We move on and before we reach the edge of the woods we come upon brook and some wetlands and we notice the signs of a past beaver encampment on the brook, large girdled dead trees some distance from the brook, beaver chewed stumps and maybe the remnants of their dam. When the beavers were here they would have ponded the area upstream, the expanded the wetlands that were already here and change the flow of the brook downstream. The area around the pond would have changed ; trees were taken down by the beavers or died from the soil becoming saturated or being girdled and some remain standing. Whether the beavers were evicted or they had moved on to new food sources, this is area is one of transition with the pond being gone, the wetlands area being reduced as the soils dry out and others plant species able to grow here again. Even if the beavers hadn’t populated this area, this brook and surrounding wetlands might still be going to changes; from changes in the brooks’ flow either from changes in precipitation or divergence of the water flow upstream, whether natural or man-made and/or deposition of sediments in the area from land disturbances upstream.
As we walk along the edge of the wetlands to the beginning of the wooded area notice that forests’ edge is dense with many shrubs and younger trees we might also notice that some non-native and some invasive plants have managed to get a foothold here with their seed being deposited or blown in from surrounding areas. We walk in to the woods we notice it is a bit cooler, the sunlight only reaches the ground in little patches, the understory plants and trees seedlings are more scattered. As we walk on we see the changes in tree dominance in one area beeches might have larger numbers than oaks or maples.
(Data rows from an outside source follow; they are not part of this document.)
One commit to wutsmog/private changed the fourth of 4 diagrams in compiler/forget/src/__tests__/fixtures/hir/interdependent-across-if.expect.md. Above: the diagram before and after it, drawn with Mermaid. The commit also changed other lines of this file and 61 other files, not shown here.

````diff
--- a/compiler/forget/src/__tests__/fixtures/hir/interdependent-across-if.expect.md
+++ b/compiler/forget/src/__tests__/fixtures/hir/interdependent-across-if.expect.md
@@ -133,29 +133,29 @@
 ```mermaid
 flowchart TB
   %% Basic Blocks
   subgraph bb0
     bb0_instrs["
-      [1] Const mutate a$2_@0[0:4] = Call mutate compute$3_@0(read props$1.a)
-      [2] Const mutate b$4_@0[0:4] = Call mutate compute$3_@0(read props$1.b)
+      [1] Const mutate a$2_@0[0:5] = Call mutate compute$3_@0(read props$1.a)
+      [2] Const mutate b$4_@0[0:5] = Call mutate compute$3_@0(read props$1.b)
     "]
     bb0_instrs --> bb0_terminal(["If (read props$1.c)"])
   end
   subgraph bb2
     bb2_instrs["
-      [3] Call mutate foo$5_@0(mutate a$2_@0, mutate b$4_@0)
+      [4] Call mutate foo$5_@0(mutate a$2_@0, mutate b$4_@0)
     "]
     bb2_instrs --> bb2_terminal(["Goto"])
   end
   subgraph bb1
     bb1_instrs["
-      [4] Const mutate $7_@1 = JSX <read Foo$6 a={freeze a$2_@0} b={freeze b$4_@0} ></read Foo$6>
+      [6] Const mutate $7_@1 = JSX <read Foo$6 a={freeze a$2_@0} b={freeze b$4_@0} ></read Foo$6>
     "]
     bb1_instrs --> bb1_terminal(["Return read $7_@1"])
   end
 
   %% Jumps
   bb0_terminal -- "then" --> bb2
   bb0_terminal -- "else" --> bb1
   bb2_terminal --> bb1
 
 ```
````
There are larger size beeches with surrounding younger ones that haves spouted from the older trees roots. we travel a little farther on we see oaks and maples mixed with white pine, white ash, hemlock and spruce. Off to side there is dense hemlock stand with nothing growing underneath except for some smaller hemlocks that may be older than their size would indicate, their growth is slow as they wait for an opening when the sun might reach them and then they can take up the space allowed them. We also notice changes in the understory plant material some plants in abundance in one area but not in other areas, including ground covers, sometimes more plants growing where more sunlight reaches the ground. Maybe a tree or trees were blown over in a wind storm allowing more light to reach the ground. We see evidence of past openings with ‘pillows and cradles’ which are mounds next to depressions which indicate that trees had been blown over raising the roots out of the ground and being that the trunks or roots having decayed and the soil dropped where the roots were.
As we have been walking we have notice series of stone walls which indicated that this land had been cleared of forest and was either farmland or pasture maybe dating back more than a couple of hundred years ago. At some point this area was abandoned as farmland and allow to regenerate to forest, we can assume this from the few trees that may have been here for a hundred years or more. Yet we notice that many of the trees by their size may not be more the fifty years old, so we can also surmise that these woods had been logged again and the older trees were left because they didn’t have any timber value or were in locations too difficult to cut and remove.
We all have different perspectives to what these different habitats are and what they mean, and we are just beginning to understand how each of these habitats do effect each other. How changes in one area might have impacts on surrounding habitats from natural or man-made changes or how continuous changes in each affecting the other. They are unique environments that are woven together by the soils, types of organic debris, micro-organisms, moisture and water, flora and fauna. One can spend a life time observing and studying it and still not know or understand it all.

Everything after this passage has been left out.